#### [Your assignment]
What is needed is a word-for-word copy of every record below, minus the pictures.

#### [Entries shown]
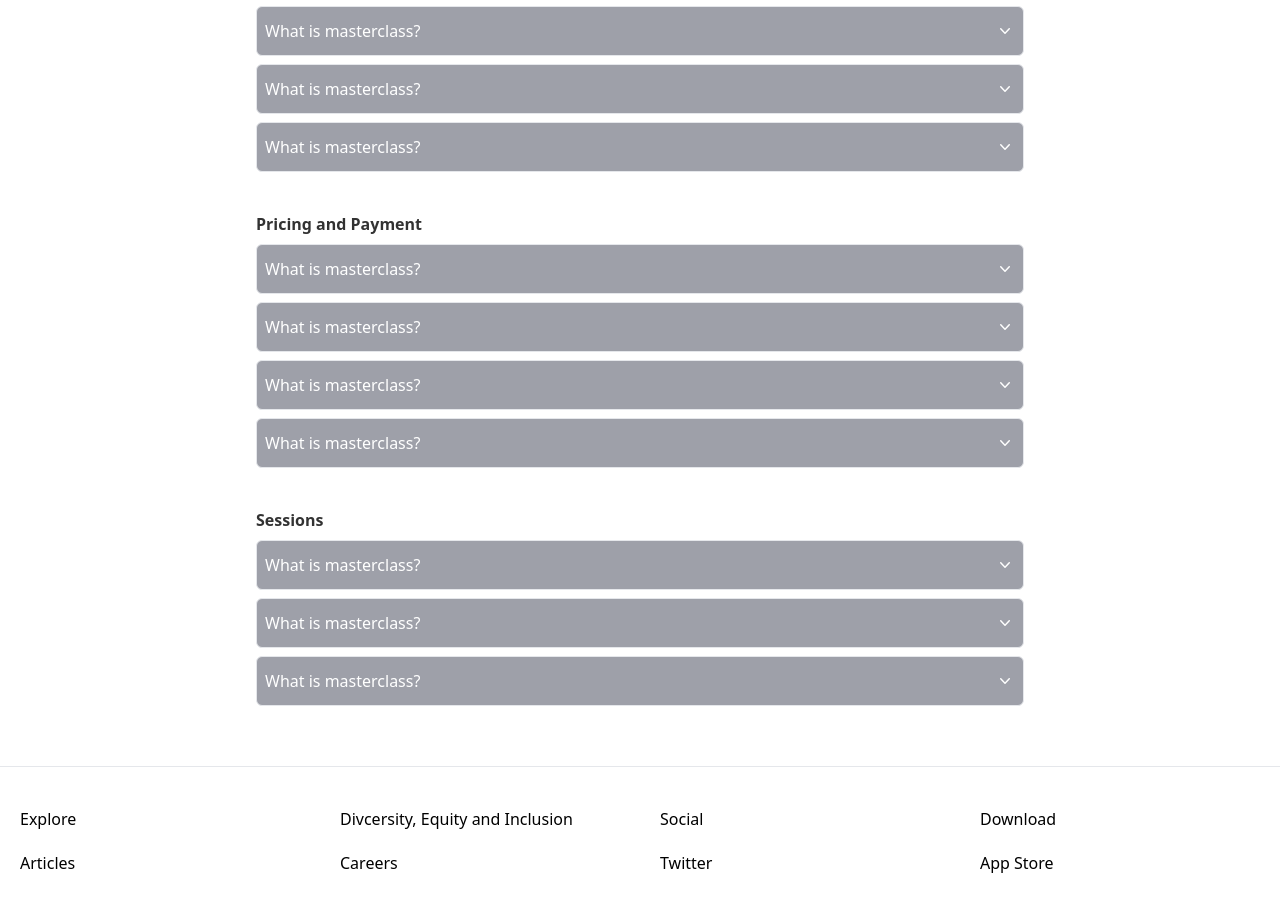
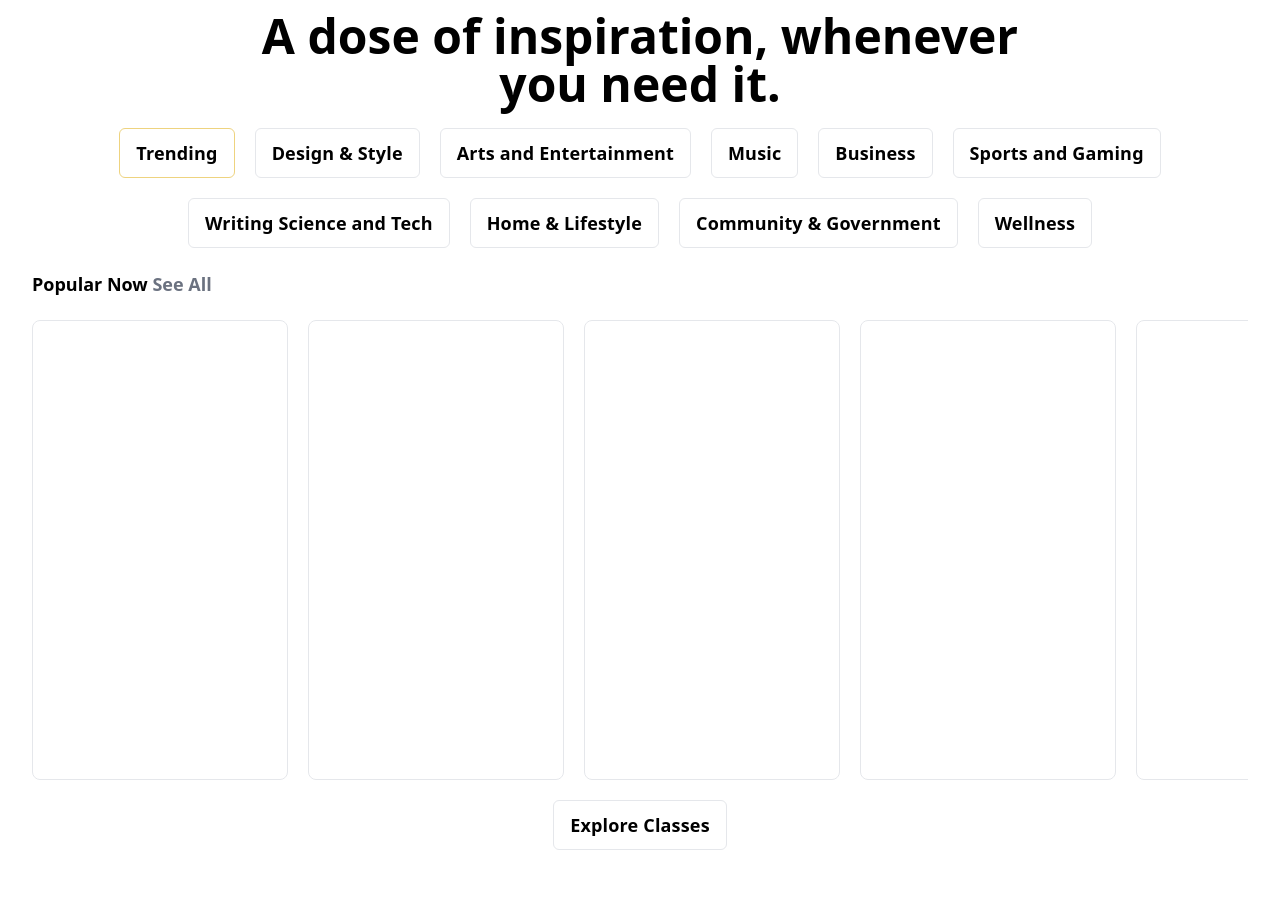
Before and after one commit to KulaniBaloyi/master-class, a Next.js app: page / in a window 1280 px wide. Shown: the part 1548-2447 px from the top of the page. Built offline with nearby package versions, Linux system fonts and the light colour scheme.

Commit message:
added footer and faq section

```diff
--- /dev/null
+++ b/app/components/ComingSoon.js
@@ -0,0 +1,23 @@
+import React from 'react'
+
+const ComingSoon = () => {
+  return (
+    <div className='ml-[2.5%]'>
+        <h2 className='text-3xl font-semibold leading-8'>Coming Soon</h2>
+        <section className='my-5 flex flex-col'>
+
+    <div className='w-full h-[500px] flex gap-5 overflow-x-auto py-5 '>
+        <div className='h-[300px] max-w-full aspect-video border rounded-xl shrink-0'></div>
+        <div className='h-[300px] max-w-full aspect-video border rounded-xl shrink-0'></div>
+        <div className='h-[300px] max-w-full aspect-video border rounded-xl shrink-0'></div>
+
+
+    </div>
+
+
+</section>
+</div>
+  )
+}
+
+export default ComingSoon
--- /dev/null
+++ b/app/components/Explore.js
@@ -0,0 +1,43 @@
+import React from 'react'
+
+const Explore = () => {
+  return (
+    <div className='my-10 flex flex-col'>
+        <h2 className='font-semibold text-center text-5xl lg:w-3/5 mx-auto  my-5'>A dose of inspiration,
+whenever you need it.</h2>
+<ul className='flex gap-5 place-content-center flex-wrap w-[90%] m-auto'>
+    <li className='px-4 py-2  font-semibold rounded-md  tracking-[.01em] leading-8 text-lg border border-[#eed37f]'>Trending</li>
+    <li className='px-4 py-2  font-semibold rounded-md  tracking-[.01em] leading-8 text-lg border '>Design & Style</li>
+    <li className='px-4 py-2  font-semibold rounded-md  tracking-[.01em] leading-8 text-lg border '>Arts and Entertainment</li>
+    <li className='px-4 py-2  font-semibold rounded-md  tracking-[.01em] leading-8 text-lg border '>Music</li>
+    <li className='px-4 py-2  font-semibold rounded-md  tracking-[.01em] leading-8 text-lg border '>Business</li>
+    <li className='px-4 py-2  font-semibold rounded-md  tracking-[.01em] leading-8 text-lg border '>Sports and Gaming</li>
+    <li className='px-4 py-2  font-semibold rounded-md  tracking-[.01em] leading-8 text-lg border '>Writing Science and Tech</li>
+    <li className='px-4 py-2  font-semibold rounded-md  tracking-[.01em] leading-8 text-lg border '>Home & Lifestyle</li>
+    <li className='px-4 py-2  font-semibold rounded-md  tracking-[.01em] leading-8 text-lg border '>Community & Government</li>
+    <li className='px-4 py-2  font-semibold rounded-md  tracking-[.01em] leading-8 text-lg border '>Wellness</li>
+
+</ul>
+<section className='my-5 w-[95%] mx-auto flex flex-col'>
+    <h2 className='text-lg leading-8 font-semibold'>Popular Now <span className='text-gray-500'>See All</span></h2>
+    <div className='w-full h-[500px] flex gap-5 overflow-x-auto py-5 '>
+        <div className='w-[256px] h-full aspect[9/16] border rounded-lg shrink-0'></div>
+        <div className='w-[256px] h-full aspect[9/16] border rounded-lg shrink-0'></div>
+        <div className='w-[256px] h-full aspect[9/16] border rounded-lg shrink-0'></div>
+        <div className='w-[256px] h-full aspect[9/16] border rounded-lg shrink-0'></div>
+        <div className='w-[256px] h-full aspect[9/16] border rounded-lg shrink-0'></div>
+        <div className='w-[256px] h-full aspect[9/16] border rounded-lg shrink-0'></div>
+        <div className='w-[256px] h-full aspect[9/16] border rounded-lg shrink-0'></div>
+        <div className='w-[256px] h-full aspect[9/16] border rounded-lg shrink-0'></div>
+        <div className='w-[256px] h-full aspect[9/16] border rounded-lg shrink-0'></div>
+        <div className='w-[256px] h-full aspect[9/16] border rounded-lg shrink-0'></div>
+
+    </div>
+    <button className='px-4 py-2  font-semibold rounded-md  tracking-[.01em] leading-8 text-lg border self-center '>Explore Classes</button>
+
+</section>
+    </div>
+  )
+}
+
+export default Explore
--- a/app/components/FAQ.js
+++ b/app/components/FAQ.js
@@ -2,7 +2,7 @@
 const FAQ = () => {
   return (
    <section className="py-10">
-    <h2 className="font-semibold text-center text-3xl leading-[1.25rem]   my-5">Frequently asked questions</h2>
+    <h2 className="font-semibold text-center text-3xl leading-[1.25rem]  my-5">Frequently asked questions</h2>
     <ul className="flex flex-col gap-2 my-5 lg:max-w-[60%] mx-auto mb-10">
         <h2 className="opacity-80 font-semibold">General</h2>
         <li className="border px-2 py-3 rounded-md w-full bg-[#9ea0a9] text-white flex justify-between items-center">
--- /dev/null
+++ b/app/components/LevelUpTeamSection.js
@@ -0,0 +1,22 @@
+import React from 'react'
+
+const LevelUpTeamSection = () => {
+  return (
+    <div className='w-[95%] m-auto border rounded-xl h-[350px] my-10 grid grid-cols-2'>
+        <div className='border border-teal-800 w-full h-full flex relative' >
+            <div className='rounded-lg border-2 border-dotted border-red-500 aspect-square absolute -top-[10%] right-0 h-[120%]'></div>
+        </div>
+        <div className='border border-yellow-600 w-full h-full p-10 flex flex-col gap-5 justify-center'>
+            <h2>Master at Work</h2>
+            <h3 className='uppercase text-3xl font-semibold leading-8'>Level up your team</h3>
+            <div className='flex gap-5'>
+                <button className='px-4 py-2 rounded-md border'>Contact Sales</button>
+                <button className='px-4 py-2 rounded-md border'>Learn More</button>
+            </div>
+        </div>
+
+    </div>
+  )
+}
+
+export default LevelUpTeamSection
--- /dev/null
+++ b/app/components/SignUp.js
@@ -0,0 +1,16 @@
+import React from 'react'
+
+const SignUp = () => {
+  return (
+    <div className='flex flex-col justify-center items-center gap-5 p-20'>
+        <h2 className='font-semibold leading-8 text-5xl'>Start your journey today.</h2>
+        <p>Choose from 3 plans. Starting at R200/month, billed annually.</p>
+        <div className='flex gap-5'>
+            <button className='rounded-md border px-4 py-2 text-lg leading-8'>Sign Up</button>
+            <button className='rounded-md border px-4 py-2 text-lg leading-8'>Explore Classes</button>
+        </div>
+    </div>
+  )
+}
+
+export default SignUp
--- a/app/components/TrailerSection.js
+++ b/app/components/TrailerSection.js
@@ -3,9 +3,16 @@
 
 const TrailerSection = () => {
   return (
-    <div className='w-full h-[500px] relative backG'>
+    <>
+    <h2 className='font-semibold text-center text-5xl lg:w-3/5 mx-auto  my-5'>Meet the world's best.
+New classes added every month.
+</h2>
+<div className='w-full h-[500px] relative backG'>
         <Image src={"/woman.jpg"} fill alt="trailerImage" className='object-cover' />
     </div>
+
+    </>
+
   )
 }
 
--- a/app/page.js
+++ b/app/page.js
@@ -2,12 +2,20 @@
 import TrailerSection from './components/TrailerSection'
 import FAQ from './components/FAQ'
 import Landing from './components/Landing'
+import Explore from './components/Explore'
+import ComingSoon from './components/ComingSoon'
+import SignUp from './components/SignUp'
+import LevelUpTeamSection from './components/LevelUpTeamSection'
 
 export default function Home() {
   return (
     <main className="min-h-screen">
       <Landing/>
      <TrailerSection/>
+     <Explore/>
+     <ComingSoon/>
+     <SignUp/>
+     <LevelUpTeamSection/>
      <FAQ/>
     </main>
   )
```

#### [Response to this task]
Before and after one commit to KulaniBaloyi/master-class, a Next.js app: page / in a window 1280 px wide. Shown: the part 1548-2447 px from the top of the page. Built offline with nearby package versions, Linux system fonts and the light colour scheme.

Commit message:
added footer and faq section

```diff
--- /dev/null
+++ b/app/components/ComingSoon.js
@@ -0,0 +1,23 @@
+import React from 'react'
+
+const ComingSoon = () => {
+  return (
+    <div className='ml-[2.5%]'>
+        <h2 className='text-3xl font-semibold leading-8'>Coming Soon</h2>
+        <section className='my-5 flex flex-col'>
+
+    <div className='w-full h-[500px] flex gap-5 overflow-x-auto py-5 '>
+        <div className='h-[300px] max-w-full aspect-video border rounded-xl shrink-0'></div>
+        <div className='h-[300px] max-w-full aspect-video border rounded-xl shrink-0'></div>
+        <div className='h-[300px] max-w-full aspect-video border rounded-xl shrink-0'></div>
+
+
+    </div>
+
+
+</section>
+</div>
+  )
+}
+
+export default ComingSoon
--- /dev/null
+++ b/app/components/Explore.js
@@ -0,0 +1,43 @@
+import React from 'react'
+
+const Explore = () => {
+  return (
+    <div className='my-10 flex flex-col'>
+        <h2 className='font-semibold text-center text-5xl lg:w-3/5 mx-auto  my-5'>A dose of inspiration,
+whenever you need it.</h2>
+<ul className='flex gap-5 place-content-center flex-wrap w-[90%] m-auto'>
+    <li className='px-4 py-2  font-semibold rounded-md  tracking-[.01em] leading-8 text-lg border border-[#eed37f]'>Trending</li>
+    <li className='px-4 py-2  font-semibold rounded-md  tracking-[.01em] leading-8 text-lg border '>Design & Style</li>
+    <li className='px-4 py-2  font-semibold rounded-md  tracking-[.01em] leading-8 text-lg border '>Arts and Entertainment</li>
+    <li className='px-4 py-2  font-semibold rounded-md  tracking-[.01em] leading-8 text-lg border '>Music</li>
+    <li className='px-4 py-2  font-semibold rounded-md  tracking-[.01em] leading-8 text-lg border '>Business</li>
+    <li className='px-4 py-2  font-semibold rounded-md  tracking-[.01em] leading-8 text-lg border '>Sports and Gaming</li>
+    <li className='px-4 py-2  font-semibold rounded-md  tracking-[.01em] leading-8 text-lg border '>Writing Science and Tech</li>
+    <li className='px-4 py-2  font-semibold rounded-md  tracking-[.01em] leading-8 text-lg border '>Home & Lifestyle</li>
+    <li className='px-4 py-2  font-semibold rounded-md  tracking-[.01em] leading-8 text-lg border '>Community & Government</li>
+    <li className='px-4 py-2  font-semibold rounded-md  tracking-[.01em] leading-8 text-lg border '>Wellness</li>
+
+</ul>
+<section className='my-5 w-[95%] mx-auto flex flex-col'>
+    <h2 className='text-lg leading-8 font-semibold'>Popular Now <span className='text-gray-500'>See All</span></h2>
+    <div className='w-full h-[500px] flex gap-5 overflow-x-auto py-5 '>
+        <div className='w-[256px] h-full aspect[9/16] border rounded-lg shrink-0'></div>
+        <div className='w-[256px] h-full aspect[9/16] border rounded-lg shrink-0'></div>
+        <div className='w-[256px] h-full aspect[9/16] border rounded-lg shrink-0'></div>
+        <div className='w-[256px] h-full aspect[9/16] border rounded-lg shrink-0'></div>
+        <div className='w-[256px] h-full aspect[9/16] border rounded-lg shrink-0'></div>
+        <div className='w-[256px] h-full aspect[9/16] border rounded-lg shrink-0'></div>
+        <div className='w-[256px] h-full aspect[9/16] border rounded-lg shrink-0'></div>
+        <div className='w-[256px] h-full aspect[9/16] border rounded-lg shrink-0'></div>
+        <div className='w-[256px] h-full aspect[9/16] border rounded-lg shrink-0'></div>
+        <div className='w-[256px] h-full aspect[9/16] border rounded-lg shrink-0'></div>
+
+    </div>
+    <button className='px-4 py-2  font-semibold rounded-md  tracking-[.01em] leading-8 text-lg border self-center '>Explore Classes</button>
+
+</section>
+    </div>
+  )
+}
+
+export default Explore
--- a/app/components/FAQ.js
+++ b/app/components/FAQ.js
@@ -2,7 +2,7 @@
 const FAQ = () => {
   return (
    <section className="py-10">
-    <h2 className="font-semibold text-center text-3xl leading-[1.25rem]   my-5">Frequently asked questions</h2>
+    <h2 className="font-semibold text-center text-3xl leading-[1.25rem]  my-5">Frequently asked questions</h2>
     <ul className="flex flex-col gap-2 my-5 lg:max-w-[60%] mx-auto mb-10">
         <h2 className="opacity-80 font-semibold">General</h2>
         <li className="border px-2 py-3 rounded-md w-full bg-[#9ea0a9] text-white flex justify-between items-center">
--- /dev/null
+++ b/app/components/LevelUpTeamSection.js
@@ -0,0 +1,22 @@
+import React from 'react'
+
+const LevelUpTeamSection = () => {
+  return (
+    <div className='w-[95%] m-auto border rounded-xl h-[350px] my-10 grid grid-cols-2'>
+        <div className='border border-teal-800 w-full h-full flex relative' >
+            <div className='rounded-lg border-2 border-dotted border-red-500 aspect-square absolute -top-[10%] right-0 h-[120%]'></div>
+        </div>
+        <div className='border border-yellow-600 w-full h-full p-10 flex flex-col gap-5 justify-center'>
+            <h2>Master at Work</h2>
+            <h3 className='uppercase text-3xl font-semibold leading-8'>Level up your team</h3>
+            <div className='flex gap-5'>
+                <button className='px-4 py-2 rounded-md border'>Contact Sales</button>
+                <button className='px-4 py-2 rounded-md border'>Learn More</button>
+            </div>
+        </div>
+
+    </div>
+  )
+}
+
+export default LevelUpTeamSection
--- /dev/null
+++ b/app/components/SignUp.js
@@ -0,0 +1,16 @@
+import React from 'react'
+
+const SignUp = () => {
+  return (
+    <div className='flex flex-col justify-center items-center gap-5 p-20'>
+        <h2 className='font-semibold leading-8 text-5xl'>Start your journey today.</h2>
+        <p>Choose from 3 plans. Starting at R200/month, billed annually.</p>
+        <div className='flex gap-5'>
+            <button className='rounded-md border px-4 py-2 text-lg leading-8'>Sign Up</button>
+            <button className='rounded-md border px-4 py-2 text-lg leading-8'>Explore Classes</button>
+        </div>
+    </div>
+  )
+}
+
+export default SignUp
--- a/app/components/TrailerSection.js
+++ b/app/components/TrailerSection.js
@@ -3,9 +3,16 @@
 
 const TrailerSection = () => {
   return (
-    <div className='w-full h-[500px] relative backG'>
+    <>
+    <h2 className='font-semibold text-center text-5xl lg:w-3/5 mx-auto  my-5'>Meet the world's best.
+New classes added every month.
+</h2>
+<div className='w-full h-[500px] relative backG'>
         <Image src={"/woman.jpg"} fill alt="trailerImage" className='object-cover' />
     </div>
+
+    </>
+
   )
 }
 
--- a/app/page.js
+++ b/app/page.js
@@ -2,12 +2,20 @@
 import TrailerSection from './components/TrailerSection'
 import FAQ from './components/FAQ'
 import Landing from './components/Landing'
+import Explore from './components/Explore'
+import ComingSoon from './components/ComingSoon'
+import SignUp from './components/SignUp'
+import LevelUpTeamSection from './components/LevelUpTeamSection'
 
 export default function Home() {
   return (
     <main className="min-h-screen">
       <Landing/>
      <TrailerSection/>
+     <Explore/>
+     <ComingSoon/>
+     <SignUp/>
+     <LevelUpTeamSection/>
      <FAQ/>
     </main>
   )
```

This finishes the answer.